un·can·ny val·ley: “used in reference to the phenomenon whereby a computer-generated figure or humanoid robot bearing a near-identical resemblance to a human being arouses a sense of unease or revulsion in the person viewing it.”
If you have not already heard, the first robot ever gained citizenship in Saudi Arabia just a few months ago. However, what does a citizen robot really mean for our present and our future? Is Sophia, the technological wonder’s name, truly “conscious”, entitled to citizenship, or even a true artificial intelligence (AI)?
First off, there are some technical fouls on Sophia’s part. She is not a true example of artificial intelligence. Unfortunately, there is a misunderstanding in the public of what exactly AI is.
Perhaps best surmised by Kriti Sharma at Fortune Magazine, “The fundamental—and commonly sensationalized—question of whether robots can be human also misses a crucial point. It’s not about whether AI can help robots become human. Robots should not pretend to be human at all. AI can help people solve human problems without assuming a sentient role in society. People building AI can help fellow humans by focusing on problem-solving and enhancing productivity.”
AI is not a robot that asks you how your day is, play games or tell jokes with you. AI is an “emerging technology” that “solves human problems like complex health care and transportation issues, and business problems like boosting productivity and filling gaps in technical expertise across disciplines.” (Sharma, 2017) It is not something out of science fiction. AI is a technology that works in both small and large ways to help us carry out to operations of daily life. Often times, AI is subtle – a technology created by humans to improve human life; not mirror it.
What Sophia is is a humanoid robot that leverages the public’s misunderstanding. She uses the idea of the uncanny valley to inadvertently harm the public opinion of AI.

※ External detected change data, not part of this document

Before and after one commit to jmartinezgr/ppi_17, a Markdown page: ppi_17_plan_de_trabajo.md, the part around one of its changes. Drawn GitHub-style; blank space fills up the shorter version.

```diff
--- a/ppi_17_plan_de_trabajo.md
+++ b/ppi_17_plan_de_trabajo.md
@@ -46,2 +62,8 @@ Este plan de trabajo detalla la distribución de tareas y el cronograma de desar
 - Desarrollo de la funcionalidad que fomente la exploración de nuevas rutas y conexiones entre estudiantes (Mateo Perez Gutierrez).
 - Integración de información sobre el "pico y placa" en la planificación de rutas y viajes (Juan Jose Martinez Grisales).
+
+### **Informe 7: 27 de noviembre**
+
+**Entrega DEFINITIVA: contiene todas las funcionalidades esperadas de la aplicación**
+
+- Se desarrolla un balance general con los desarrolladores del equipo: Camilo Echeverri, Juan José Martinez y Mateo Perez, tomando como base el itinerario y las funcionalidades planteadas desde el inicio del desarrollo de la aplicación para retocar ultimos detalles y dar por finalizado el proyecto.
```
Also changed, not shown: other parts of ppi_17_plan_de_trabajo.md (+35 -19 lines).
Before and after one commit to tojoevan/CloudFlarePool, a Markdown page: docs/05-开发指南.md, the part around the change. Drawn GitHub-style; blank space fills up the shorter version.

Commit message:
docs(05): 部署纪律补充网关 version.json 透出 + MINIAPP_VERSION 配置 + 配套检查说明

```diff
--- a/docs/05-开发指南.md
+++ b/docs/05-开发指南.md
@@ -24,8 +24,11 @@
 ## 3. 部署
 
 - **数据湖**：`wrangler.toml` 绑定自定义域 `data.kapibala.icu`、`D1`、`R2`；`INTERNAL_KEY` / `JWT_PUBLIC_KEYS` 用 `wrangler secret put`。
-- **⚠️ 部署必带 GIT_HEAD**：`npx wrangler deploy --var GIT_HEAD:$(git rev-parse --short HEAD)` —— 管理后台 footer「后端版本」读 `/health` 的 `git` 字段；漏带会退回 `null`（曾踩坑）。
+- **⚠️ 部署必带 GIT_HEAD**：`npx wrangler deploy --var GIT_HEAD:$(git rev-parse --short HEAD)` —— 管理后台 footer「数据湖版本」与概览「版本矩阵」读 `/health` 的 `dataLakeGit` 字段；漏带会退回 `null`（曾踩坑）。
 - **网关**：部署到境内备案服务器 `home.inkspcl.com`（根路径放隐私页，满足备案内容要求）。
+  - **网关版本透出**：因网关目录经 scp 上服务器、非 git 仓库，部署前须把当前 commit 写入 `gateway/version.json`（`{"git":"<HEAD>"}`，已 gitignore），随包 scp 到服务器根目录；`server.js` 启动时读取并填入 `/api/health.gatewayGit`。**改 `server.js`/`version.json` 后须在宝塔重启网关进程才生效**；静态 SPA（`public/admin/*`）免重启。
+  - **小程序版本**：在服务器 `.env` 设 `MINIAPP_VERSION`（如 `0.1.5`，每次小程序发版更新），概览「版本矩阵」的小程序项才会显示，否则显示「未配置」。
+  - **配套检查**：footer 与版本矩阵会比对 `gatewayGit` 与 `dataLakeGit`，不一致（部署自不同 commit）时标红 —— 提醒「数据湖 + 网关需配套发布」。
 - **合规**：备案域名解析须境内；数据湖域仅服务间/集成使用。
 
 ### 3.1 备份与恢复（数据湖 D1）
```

“Using AI and robots to sensationalize the human experience and scaremonger society into believing a robot takeover is an inevitable future makes life harder for everyone. For consumers, it prevents people from truly embracing the increasingly personalized benefits AI can offer to their daily lives.” (Sharma, 2017)
In all reality, Sophia is more art piece than AI. She represents and promotes a sentiment of distant curiosity and uninformed intimacy the public has begun to form with science, but specifically, with AI. “AI helps us save lives, streamline information, and guide and assist our decisions in various ways.” (Sharma, 2017)

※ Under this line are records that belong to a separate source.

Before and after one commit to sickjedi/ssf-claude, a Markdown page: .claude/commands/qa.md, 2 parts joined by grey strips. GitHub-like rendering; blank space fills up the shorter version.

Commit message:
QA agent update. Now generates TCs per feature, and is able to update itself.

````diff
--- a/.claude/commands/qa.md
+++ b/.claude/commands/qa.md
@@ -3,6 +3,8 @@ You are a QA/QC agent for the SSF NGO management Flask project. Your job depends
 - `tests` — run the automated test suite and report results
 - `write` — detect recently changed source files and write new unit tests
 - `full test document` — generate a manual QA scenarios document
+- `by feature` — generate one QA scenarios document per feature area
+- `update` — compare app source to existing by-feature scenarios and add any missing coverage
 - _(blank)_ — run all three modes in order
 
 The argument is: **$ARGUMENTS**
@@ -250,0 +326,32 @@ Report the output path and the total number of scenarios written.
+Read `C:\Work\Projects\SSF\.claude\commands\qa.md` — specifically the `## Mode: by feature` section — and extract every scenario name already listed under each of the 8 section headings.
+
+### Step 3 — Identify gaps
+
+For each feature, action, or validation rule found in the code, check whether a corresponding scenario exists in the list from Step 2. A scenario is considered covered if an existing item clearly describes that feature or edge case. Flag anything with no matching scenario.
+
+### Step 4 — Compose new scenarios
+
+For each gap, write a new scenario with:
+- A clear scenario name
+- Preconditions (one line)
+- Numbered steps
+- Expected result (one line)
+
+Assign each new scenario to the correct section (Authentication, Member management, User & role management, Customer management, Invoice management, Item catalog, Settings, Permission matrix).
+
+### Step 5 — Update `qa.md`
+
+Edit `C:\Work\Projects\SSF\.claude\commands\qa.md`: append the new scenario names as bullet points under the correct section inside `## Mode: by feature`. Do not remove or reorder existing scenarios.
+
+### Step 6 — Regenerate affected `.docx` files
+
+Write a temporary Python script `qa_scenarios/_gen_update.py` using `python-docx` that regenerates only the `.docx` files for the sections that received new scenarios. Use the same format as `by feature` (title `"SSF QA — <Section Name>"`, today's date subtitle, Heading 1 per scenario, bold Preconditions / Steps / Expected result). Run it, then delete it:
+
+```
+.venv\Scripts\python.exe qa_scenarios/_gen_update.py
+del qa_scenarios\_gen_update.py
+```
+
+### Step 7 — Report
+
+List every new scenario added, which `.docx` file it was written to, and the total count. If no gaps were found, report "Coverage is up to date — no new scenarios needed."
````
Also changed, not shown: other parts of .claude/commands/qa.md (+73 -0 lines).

Once again, for many, the name “artificial intelligence” does not help with accurate appreciations either. It is not so much about creating a “new” intelligence separate from our own; AI helps us to reach and push our intelligence. AI does learn but not necessarily learn how to be human. AI gives us the ability to make better choices as humans by aiding in our decisions.
There is a question of ethics with self-learning technologies (how do we control for autonomy and accountability to be had when using AI in private and public sectors). However, Sophia is not helping these discussions. She is rather promoting gendering in a genderless technology, she is building hype on technology (social robotics) that does not necessarily assist people, and she is, ultimately, making some people even more unclear and uneasy about AI.
Despite all this, the amazingness that is AI is undeniable. AI is the next frontier to human knowledge. So, why not learn it today (artificial intelligence class) as well as learn the other skills and topics necessary to navigate an increasingly technology-driven world. (more thought-provoking classes).
The goal of the forthcoming generation should not be just to create near human intelligence but how we can use technology to aid and understand our own.
Computational Thinkers is the place to finally gain an understanding of the uncanny valley and its contents.